I work out 6 days a week for an hour (I do weight training 2-3 days, alternating with cardio). I change my routines daily so my body doesn't get used to the same activity and I earn 4-5 AP's every day.

I've been on the Weight Watchers Flex plan and "eat clean" but don't eat my AP's and many times don't use all my weekly points.

Although I'm losing inches, my weight loss has stalled for the past three months.:(

Is it possible that I'm not eating enough points? I've heard that your body needs more fuel in order to burn off calories.

What do you suggest?

01-10-2008, 07:18 PM
Have you ever figured out how many calories you're eating in a day? It's hard to say whether you're eating too much or too little without knowing how much you're actually consuming. :)

01-10-2008, 09:04 PM
Considering the exercise and the fact that you're still losing inches, I'd have to assume that the weight 'stall' is because you're probably still losing fat but putting on muscle, which weighs more than fat. Which is great! I'd be thrilled were I in your spot right now.

01-10-2008, 11:05 PM
you're probably still losing fat but putting on muscle, which weighs more than fat.


A pound of muscle weighs EXACTLY the same as a pound of fat... or a pound of feathers, for that matter! You may be BUILDING muscle as you lose fat - this would be a good thing! :yes: - but that statement is not true.

01-10-2008, 11:34 PM
i did weight watchers for a while and have started calorie counting (for convience) but you may not be eating enough. I remember my leader always telling us if we are eating below our points we could stall. I would say try making sure you are eating all of you points..and try some to all of your flex points and see if that happens. your body may have moved into starvation mode. Good luck and let us know.

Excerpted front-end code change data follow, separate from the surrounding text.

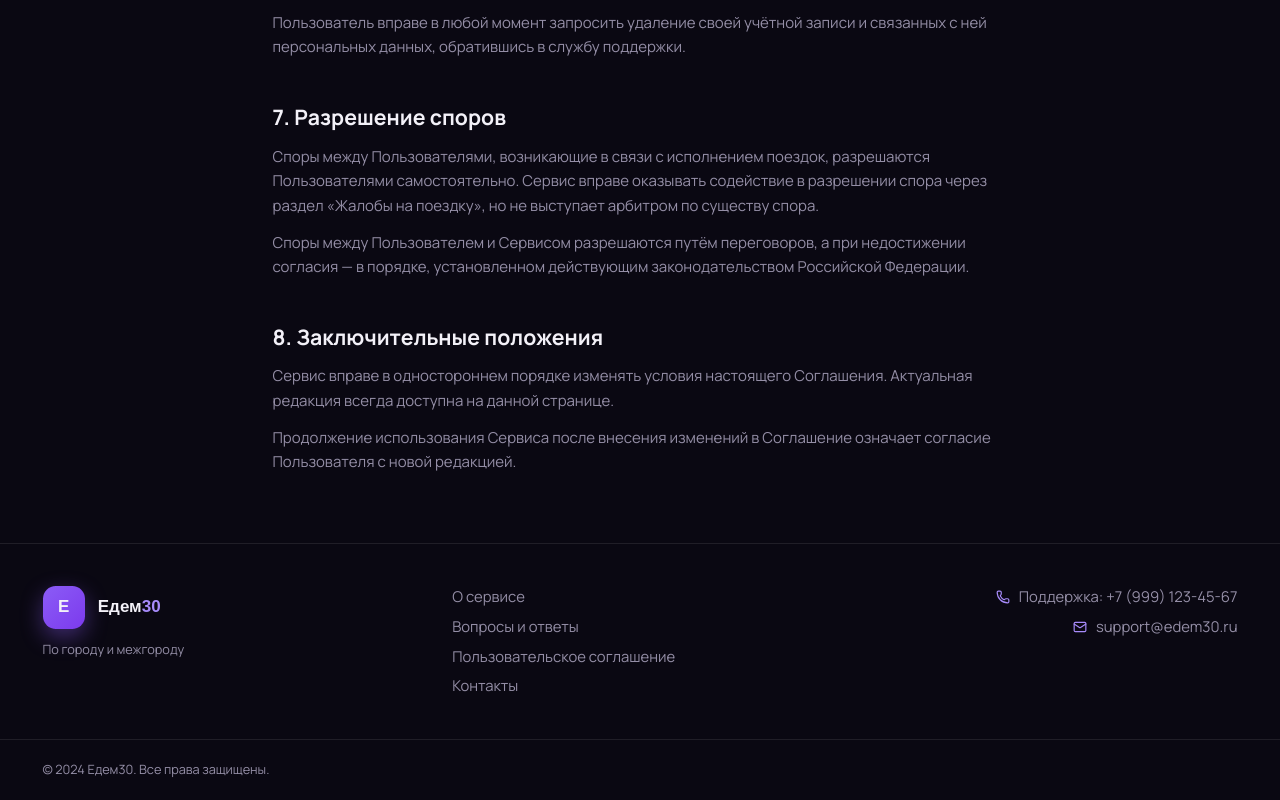
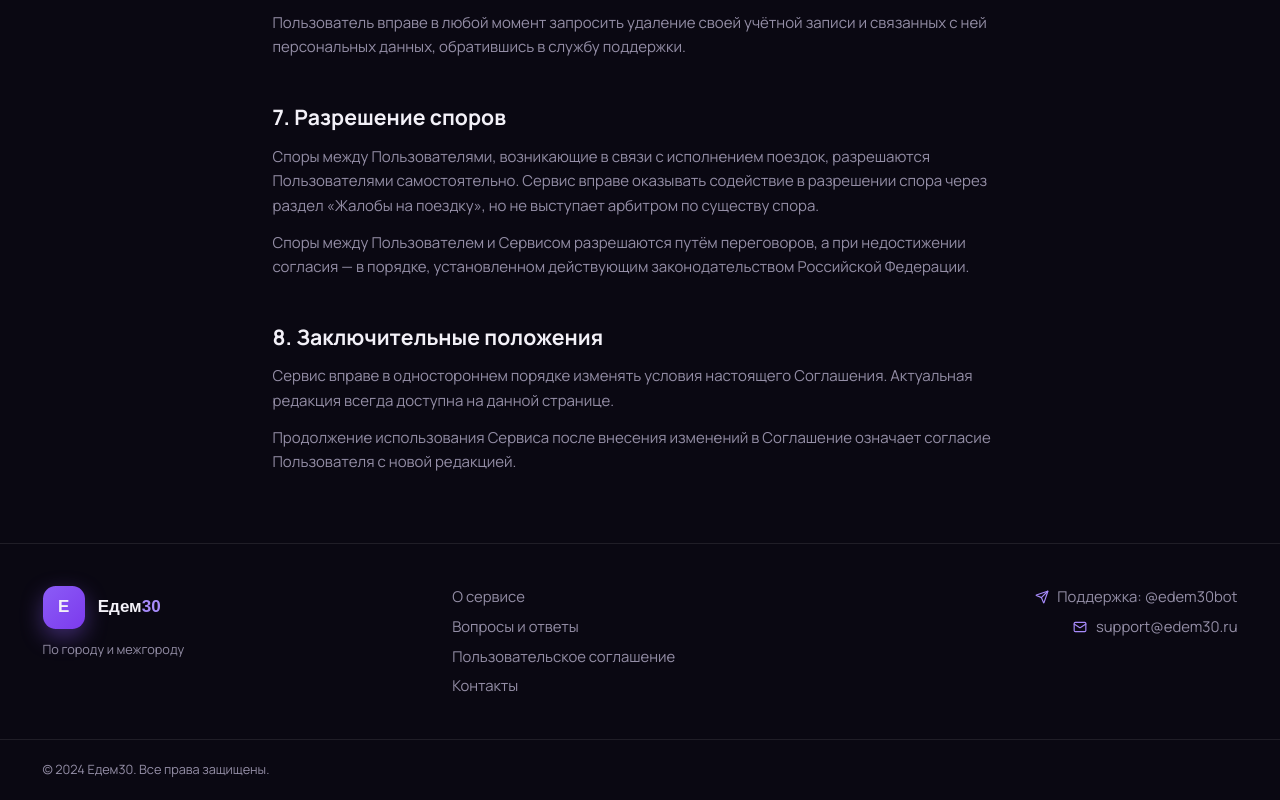
Before and after one commit to redwil1/edem30, a Next.js app: page /terms in a window 1280 px wide. Shown: the part 1850-2650 px from the top of the page. Built offline with nearby package versions, Linux system fonts and the light colour scheme; no server answers; the database is empty; a web font is replaced by a local one.

Commit message:
Заменить выдуманный Telegram-контакт на реального бота поддержки @edem30bot (контакты, футер, FAQ)

```diff
--- a/app/contacts/page.tsx
+++ b/app/contacts/page.tsx
@@ -1,4 +1,5 @@
 import type { Metadata } from "next";
+import Link from "next/link";
 import { Building2, Clock, Mail, MapPin, MessageCircle, Phone } from "lucide-react";
 
 import Navbar from "@/components/layout/Navbar";
@@ -25,7 +26,8 @@ const contactCards = [
   {
     icon: MessageCircle,
     title: "Чат поддержки",
-    lines: ["Telegram: @edem30_support"],
+    lines: ["Telegram: @edem30bot"],
+    href: "https://t.me/edem30bot",
     note: "Самый быстрый способ связи",
   },
   {
@@ -55,11 +57,8 @@ export default function ContactsPage() {
           {contactCards.map((card) => {
             const Icon = card.icon;
 
-            return (
-              <div
-                key={card.title}
-                className="bg-[#12121c] border border-white/5 rounded-3xl p-5 flex items-start gap-4"
-              >
+            const content = (
+              <>
                 <div className="w-11 h-11 rounded-xl bg-violet-600/15 flex items-center justify-center shrink-0">
                   <Icon size={18} className="text-violet-400" />
                 </div>
@@ -75,6 +74,25 @@ export default function ContactsPage() {
 
                   <div className="text-xs text-gray-500 mt-1">{card.note}</div>
                 </div>
+              </>
+            );
+
+            const className =
+              "bg-[#12121c] border border-white/5 rounded-3xl p-5 flex items-start gap-4";
+
+            return "href" in card && card.href ? (
+              <Link
+                key={card.title}
+                href={card.href}
+                target="_blank"
+                rel="noopener noreferrer"
+                className={`${className} hover:border-violet-500/30 transition`}
+              >
+                {content}
+              </Link>
+            ) : (
+              <div key={card.title} className={className}>
+                {content}
               </div>
             );
           })}
--- a/components/layout/Footer.tsx
+++ b/components/layout/Footer.tsx
@@ -1,5 +1,5 @@
 import Link from "next/link";
-import { Phone, Mail } from "lucide-react";
+import { Send, Mail } from "lucide-react";
 
 export default function Footer() {
   return (
@@ -38,10 +38,15 @@ export default function Footer() {
         </div>
 
         <div className="flex flex-col gap-2 text-sm text-gray-400 md:items-end">
-          <div className="flex items-center gap-2">
-            <Phone size={14} className="text-violet-400" />
-            Поддержка: +7 (999) 123-45-67
-          </div>
+          <a
+            href="https://t.me/edem30bot"
+            target="_blank"
+            rel="noopener noreferrer"
+            className="flex items-center gap-2 hover:text-white transition"
+          >
+            <Send size={14} className="text-violet-400" />
+            Поддержка: @edem30bot
+          </a>
 
           <div className="flex items-center gap-2">
             <Mail size={14} className="text-violet-400" />
--- a/data/faqContent.ts
+++ b/data/faqContent.ts
@@ -29,7 +29,7 @@ export const faqSections: FaqSection[] = [
       {
         question: "Забыл(а) пароль — как войти?",
         answer: [
-          "Самостоятельного восстановления пароля пока нет. Напишите в поддержку (support@edem30.ru или Telegram @edem30_support), указав номер телефона аккаунта — администратор сбросит пароль и пришлёт новый.",
+          "Самостоятельного восстановления пароля пока нет. Напишите в поддержку (support@edem30.ru или Telegram @edem30bot), указав номер телефона аккаунта — администратор сбросит пароль и пришлёт новый.",
         ],
       },
       {
@@ -246,7 +246,7 @@ export const faqSections: FaqSection[] = [
       {
         question: "Как связаться с поддержкой?",
         answer: [
-          "Напишите на support@edem30.ru или в Telegram @edem30_support — контакты также есть на странице «Контакты» в меню сайта.",
+          "Напишите на support@edem30.ru или в Telegram @edem30bot — контакты также есть на странице «Контакты» в меню сайта.",
         ],
       },
     ],
--- a/lib/faqBot.ts
+++ b/lib/faqBot.ts
@@ -93,7 +93,7 @@ export type FaqAnswer = {
 };
 
 const FALLBACK =
-  "Не нашёл точного ответа на этот вопрос в базе знаний сайта. Напишите нам на support@edem30.ru или в Telegram @edem30_support — там подскажут подробнее.";
+  "Не нашёл точного ответа на этот вопрос в базе знаний сайта. Напишите нам на support@edem30.ru или в Telegram @edem30bot — там подскажут подробнее.";
 
 const MATCH_THRESHOLD = 0.8;
 
```
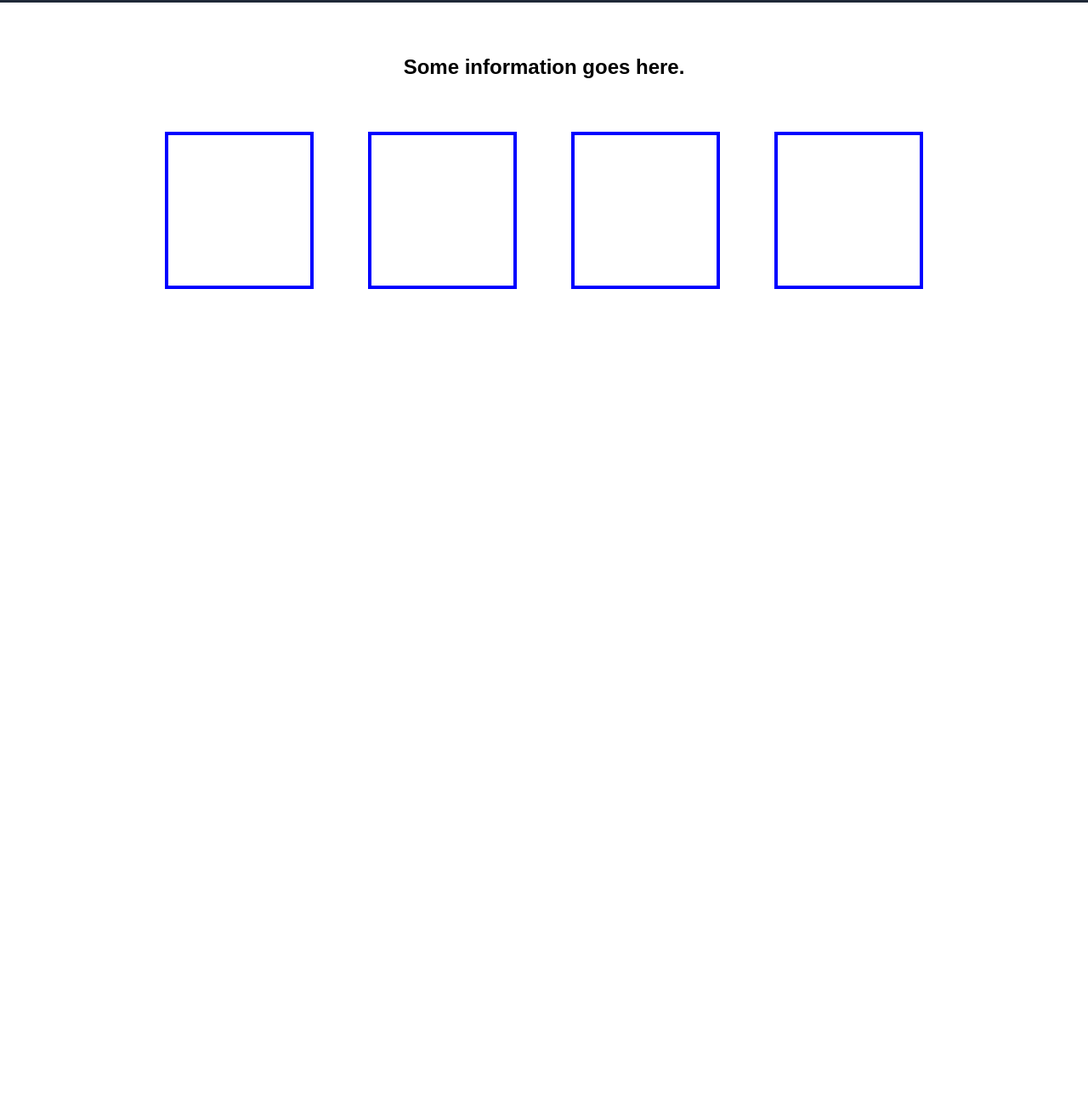
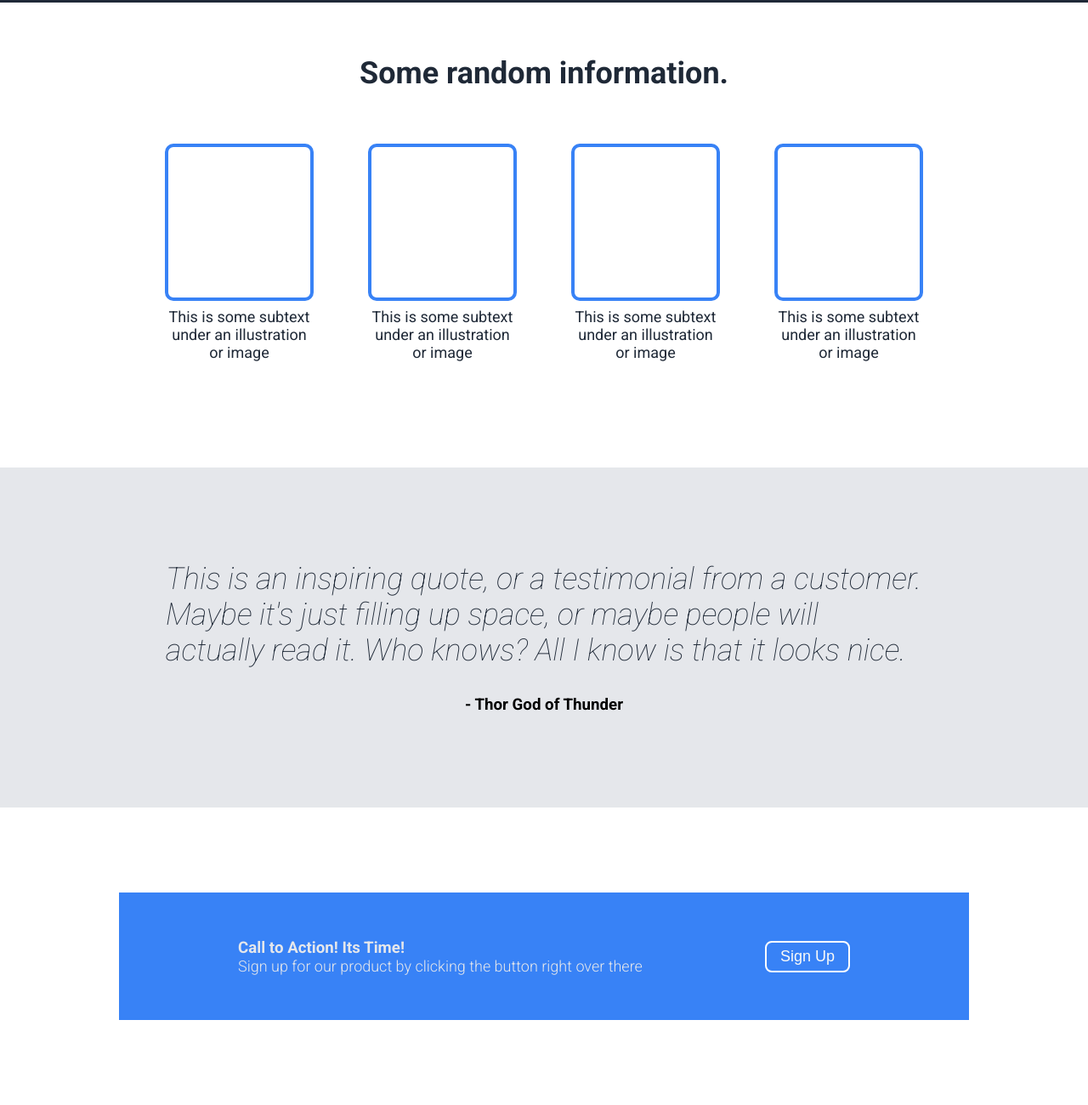
Before and after one commit to deopdesign/landing-page, a plain HTML site: page index.html in a window 1280 px wide. Shown: the part 547-1847 px from the top of the page at 85% size. Before the commit the page ends 1350 px from the top, so only its background shows below. Drawn offline with Linux system fonts and the light colour scheme.

Commit message:
added the call to action section

```diff
--- a/index.html
+++ b/index.html
@@ -4,6 +4,9 @@
     <meta charset="UTF-8" />
     <meta name="viewport" content="width=device-width, initial-scale=1.0" />
     <link rel="stylesheet" href="style.css" />
+    <style>
+      @import url("https://fonts.googleapis.com/css2?family=Roboto:ital,wght@0,100;0,300;0,400;0,500;0,700;0,900;1,100;1,300;1,400;1,500;1,700;1,900&display=swap");
+    </style>
     <title>Document</title>
   </head>
   <body>
@@ -12,9 +15,9 @@
         <div class="logo">Header Logo</div>
         <div class="menu">
           <ul>
-            <li><a href="#">header link one</a></li>
-            <li><a href="#">header link two</a></li>
-            <li><a href="#">header link three</a></li>
+            <li><a href="#">link one</a></li>
+            <li><a href="#">link two</a></li>
+            <li><a href="#">link three</a></li>
           </ul>
         </div>
       </div>
@@ -34,30 +37,61 @@
     </section>
     <section class="info">
       <div class="container info">
-        <h2>Some information goes here.</h2>
+        <h2>Some random information.</h2>
         <div class="info-boxes">
           <div class="info-box">
             <div class="box"></div>
-            <p class="box-description"></p>
+            <p class="box-description">
+              This is some subtext under an illustration or image
+            </p>
           </div>
           <div class="info-box">
             <div class="box"></div>
-            <p class="box-description"></p>
+            <p class="box-description">
+              This is some subtext under an illustration or image
+            </p>
           </div>
           <div class="info-box">
             <div class="box"></div>
-            <p class="box-description"></p>
+            <p class="box-description">
+              This is some subtext under an illustration or image
+            </p>
           </div>
           <div class="info-box">
             <div class="box"></div>
-            <p class="box-description"></p>
+            <p class="box-description">
+              This is some subtext under an illustration or image
+            </p>
           </div>
         </div>
       </div>
     </section>
     <section class="quote">
-      <div class="container quote"></div>
+      <div class="container quote">
+        <p>
+          This is an inspiring quote, or a testimonial from a customer. Maybe
+          it's just filling up space, or maybe people will actually read it. Who
+          knows? All I know is that it looks nice.
+        </p>
+        <h3>- Thor God of Thunder</h3>
+      </div>
     </section>
-    <section class="call-to-action"></section>
+    <section class="call-to-action">
+      <div class="container call-to-action">
+        <div class="call-to-action-container">
+          <div class="call-left">
+            <h3>
+              Call to Action! Its Time!
+              <p>
+                Sign up for our product by clicking the button right over there
+              </p>
+            </h3>
+          </div>
+          <div class="call-right">
+            <button>Sign Up</button>
+          </div>
+        </div>
+      </div>
+    </section>
   </body>
 </html>
--- a/style.css
+++ b/style.css
@@ -6,7 +6,7 @@
 
 body {
   background-color: #fff;
-  font-family: Arial, Helvetica, sans-serif;
+  font-family: "Roboto", Helvetica, sans-serif;
 }
 
 h1 {
@@ -18,6 +18,9 @@ h1 {
 
 h2 {
   padding: 62px 0;
+  color: #1f2937;
+  font-weight: bolder;
+  font-size: 36px;
 }
 
 header {
@@ -89,18 +92,19 @@ section.hero {
   border: none;
   color: #f9faf8;
   font-size: 18px;
-  padding: 4px 8px;
+  padding: 6px 10px;
   border-radius: 8px;
   width: 100px;
 }
 
 img {
-  width: 500px;
+  width: 660px;
   margin-right: 16px;
 }
 
 section.info {
-  height: 400px;
+  height: fit-content;
+  margin-bottom: 125px;
 }
 
 .container.info {
@@ -114,13 +118,93 @@ section.info {
   justify-content: center;
   width: 100%;
   gap: 64px;
+  flex-wrap: wrap;
 }
+
+.info-boxes .info-box {
+  display: flex;
+  flex-direction: column;
+  width: 175px;
+}
+
+.info-boxes .info-box p {
+  text-align: center;
+  font-size: 18px;
+  font-weight: 400;
+  color: #1f2937;
+}
+
 .box {
-  border: 4px solid blue;
-  width: 175px;
+  border: 4px solid #3882f6;
+  width: 100%;
   height: 185px;
+  border-radius: 10px;
+  margin-bottom: 8px;
 }
 
 section.quote {
   height: 400px;
+  background-color: #e5e7eb;
 }
+
+.container.quote {
+  display: flex;
+  flex-direction: column;
+  justify-content: center;
+  align-items: center;
+}
+
+.container.quote p {
+  font-size: 36px;
+  color: #1f2937;
+  font-weight: 100;
+  font-style: italic;
+  margin-bottom: 32px;
+  max-width: 890px;
+}
+section.call-to-action {
+  height: 350px;
+}
+
+.container.call-to-action {
+  display: flex;
+  justify-content: center;
+  align-items: center;
+}
+
+.call-to-action-container {
+  background-color: #3882f6;
+  width: 1000px;
+  height: 150px;
+  display: flex;
+  align-items: center;
+  justify-content: space-evenly;
+  padding: 16px;
+}
+
+.call-to-action-container p,
+.call-to-action-container h3 {
+  color: #e5e7eb;
+}
+
+.call-to-action-container h3 {
+}
+
+.call-to-action-container p {
+  font-weight: 300;
+  font-size: 18px;
+}
+
+.call-left {
+  margin-right: 20px;
+}
+
+.call-right button {
+  background-color: #3882f6;
+  border: 2px solid #fff;
+  color: #f9faf8;
+  font-size: 18px;
+  padding: 6px 10px;
+  border-radius: 8px;
+  width: 100px;
+}
```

01-11-2008, 12:15 AM
Yes, a pound of muscle weighs the same as a pound of fat... because pounds compare weight. But the volume they take up are very, very different. So some cubic measurement of muscle is going to weigh a lot more than the same cubic measurement of fat.